NEW YORK ( TheStreet) -- Best Buy's ( BBY) efforts to breathe new life into its stores appear to be gaining traction after the big box retailer unveiled a Windows Store partnership with Microsoft ( MSFT) that mirrors a similar concept it's already rolled out with Samsung. On Thursday, Best Buy said it will create Windows stores within 500 of the company's U.S.-based outlets and another 100 in Canada, in a partnership with Microsoft that may help drive increasing consumer interest in products such as the Microsoft Surface, Windows Phone, Xbox and Microsoft's PC ecosystem. Best Buy shares gained over 2% in Thursday trading and closed at $27.56. For tech giants such as Microsoft, Samsung and even Apple ( AAPL), Best Buy store-in-store concepts increasingly appear a way to ensure new tablet, smartphone and PC products get the promotion they need with consumers. Best Buy, the nation's top retailer, also sees a benefit from such store-in-store arrangements because it helps to bolster consumer experiences and the company's overall service, potentially helping to differentiate its brick-and-mortar outlets from online competition in Amazon ( AMZN) and discounters such as Wal-Mart ( WMT) and Costco ( COST). The Windows store-within-a-store concept is similar to a partnership Best Buy unveiled with Samsung in April and which is all but complete, according to company spokesperson Jon Sandler. Like Samsung stores, the Windows Store will contain a mix of Best Buy sales staff and specialists directly from Microsoft. Windows Stores will have 1,200 Microsoft trained sales associates, according to a press release. Such specialization could be beneficial to both Microsoft in getting its Windows 8 operating system a critical mass, and in helping to revive some slumping businesses at Best Buy. For instance, while tech critics have generally found Microsoft's Windows 8 operating system to be a compelling challenge to Apple's iOS and Google's Android, they have also lamented it is a confusing interface. Having trained specialists in Best Buy, the biggest point of contact between many hardware manufacturers and the consumer, could help to familiarize the software.

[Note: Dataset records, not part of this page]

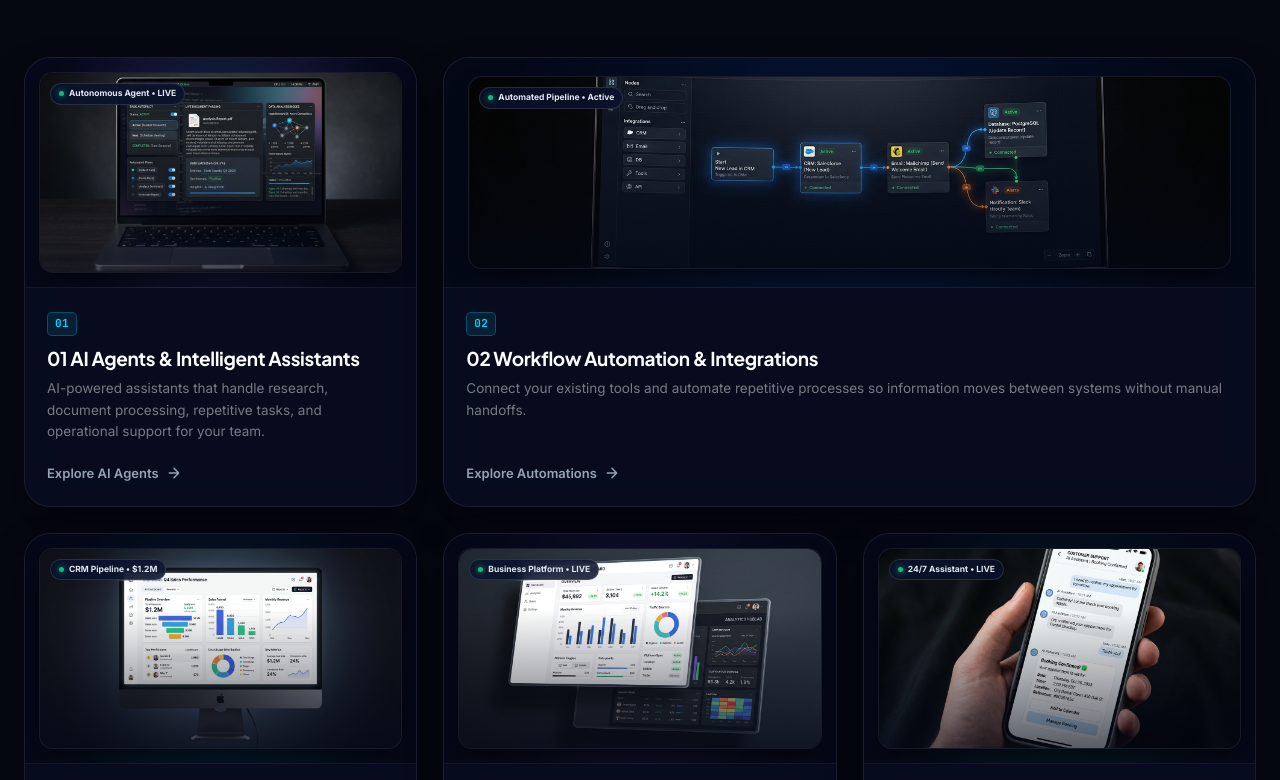
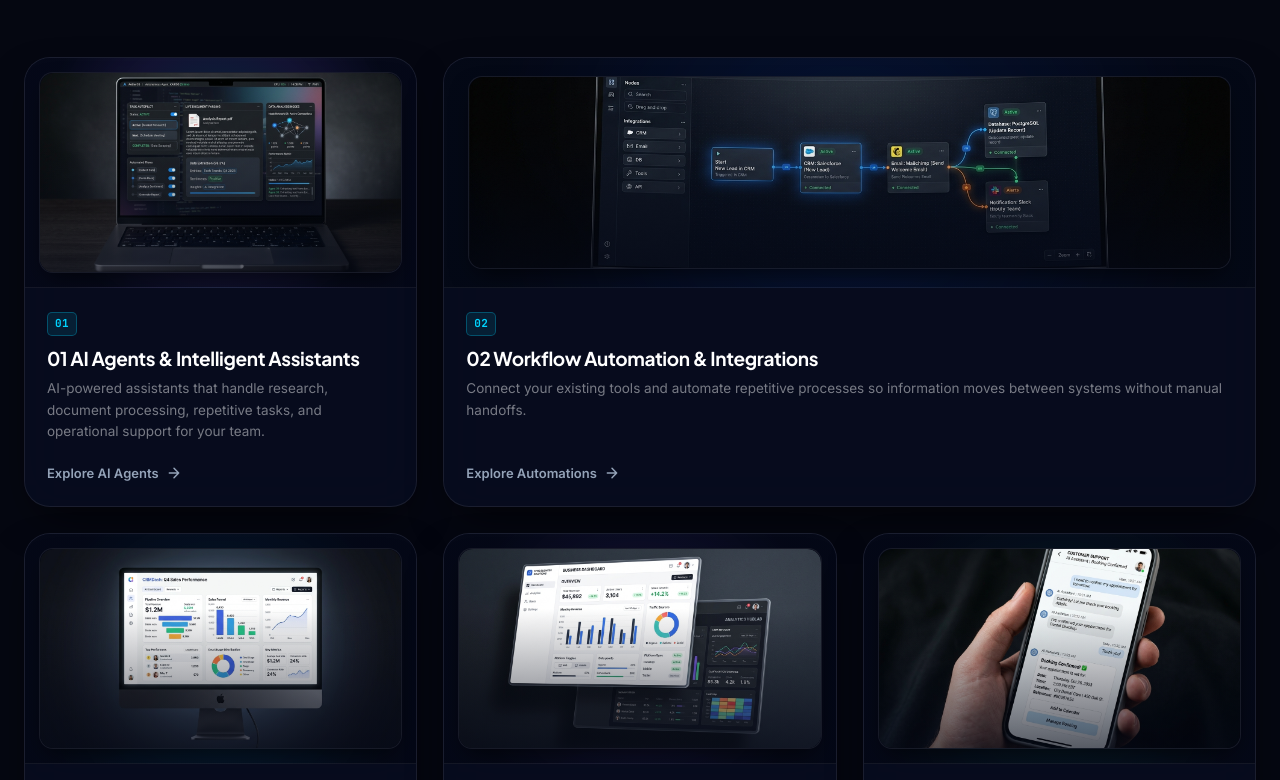
Before and after one commit to ahsan1011664/clienttar-ai, a website built with Vite: page index.html in a window 1280 px wide. Shown: the part 813-1593 px from the top of the page. Built offline with nearby package versions, Linux system fonts and the light colour scheme; animation ran at ten frames a second.

Commit message:
clean: remove badge text overlays from all service cards

```diff
--- a/index.html
+++ b/index.html
@@ -270,10 +270,6 @@
               <div class="bento-visual-img-wrap">
                 <img src="/images/service-agent-orb.jpg" alt="AI Agents and Intelligent Assistants" class="bento-visual-img" loading="lazy" />
                 <div class="bento-img-overlay"></div>
-                <div class="bento-img-badge">
-                  <span class="bento-img-badge-dot"></span>
-                  <span>Autonomous Agent • LIVE</span>
-                </div>
               </div>
             </div>
             <div class="bento-card-content">
@@ -293,10 +289,6 @@
               <div class="bento-visual-img-wrap">
                 <img src="/images/service-workflow-automation.jpg" alt="Workflow Automation and Integrations Diagram" class="bento-visual-img" loading="lazy" />
                 <div class="bento-img-overlay"></div>
-                <div class="bento-img-badge">
-                  <span class="bento-img-badge-dot"></span>
-                  <span>Automated Pipeline • Active</span>
-                </div>
               </div>
             </div>
             <div class="bento-card-content">
@@ -318,10 +310,6 @@
               <div class="bento-visual-img-wrap">
                 <img src="/images/service-crm-monitor.jpg" alt="CRM and Sales Systems Pipeline Display" class="bento-visual-img" loading="lazy" />
                 <div class="bento-img-overlay"></div>
-                <div class="bento-img-badge">
-                  <span class="bento-img-badge-dot"></span>
-                  <span>CRM Pipeline • $1.2M</span>
-                </div>
               </div>
             </div>
             <div class="bento-card-content">
@@ -341,10 +329,6 @@
               <div class="bento-visual-img-wrap">
                 <img src="/images/service-custom-software.jpg" alt="Custom Business Software Platform Workstation" class="bento-visual-img" loading="lazy" />
                 <div class="bento-img-overlay"></div>
-                <div class="bento-img-badge">
-                  <span class="bento-img-badge-dot"></span>
-                  <span>Business Platform • LIVE</span>
-                </div>
               </div>
             </div>
             <div class="bento-card-content">
@@ -364,10 +348,6 @@
               <div class="bento-visual-img-wrap">
                 <img src="/images/service-chatbot-mobile.jpg" alt="AI Chatbots and Customer Assistants Smartphone" class="bento-visual-img" loading="lazy" />
                 <div class="bento-img-overlay"></div>
-                <div class="bento-img-badge">
-                  <span class="bento-img-badge-dot"></span>
-                  <span>24/7 Assistant • LIVE</span>
-                </div>
               </div>
             </div>
             <div class="bento-card-content">
```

Such a scenario would play into the hands of Best Buy, which has suffered mightily from chronic declines in PC sales. Tightening relationships with vendors, generally, seems to be Best Buy's most important strategic initiative as the company tries to boost profit margins and end a string of quarterly same-store sales declines. Sandler, the Best Buy spokesperson, calls Samsung's store-in-a-store concept "tremendous" and says the Windows Store is similar in concept, even if it will have a different look and set of products. Both concepts are indicative of Best Buy's closer work with its vendor, according to Sandler. Apple, Samsung, HP, Sony ( SNE) and LG are Best Buy's top five vendors, according to a recent analysis from Deutsche Bank analyst Mike Baker. While Best Buy's earnings remain challenged in a tough environment for PC products and electronics sales generally, Wall Street analysts highlight concepts like the Samsung and Windows Store as the way forward for the Richfield, Minn.,-based company. "These are the right moves, but they will take a little while to pay off. Once they do, the return could be quite lucrative," Michael Lasser, a UBS analyst, wrote of store-in-store concepts in a May 22 note to clients. On the other hand, he added, it was possible the gains might only be enough to "offset declines in other parts of the business." Best Buy shares have have gained strongly in 2013 and they are now far higher than year-ago levels. Continued share gains, however, are likely predicated on Best Buy proving concepts such as its Samsung and Windows Store. Strong results could create a groundswell among Best Buy's other vendors. They could also give the company's shareholders reason to believe a turnaround is taking hold, after a rough handful of years in the wake of the housing market collapse. -- Written by Antoine Gara in New York Follow @antoinegara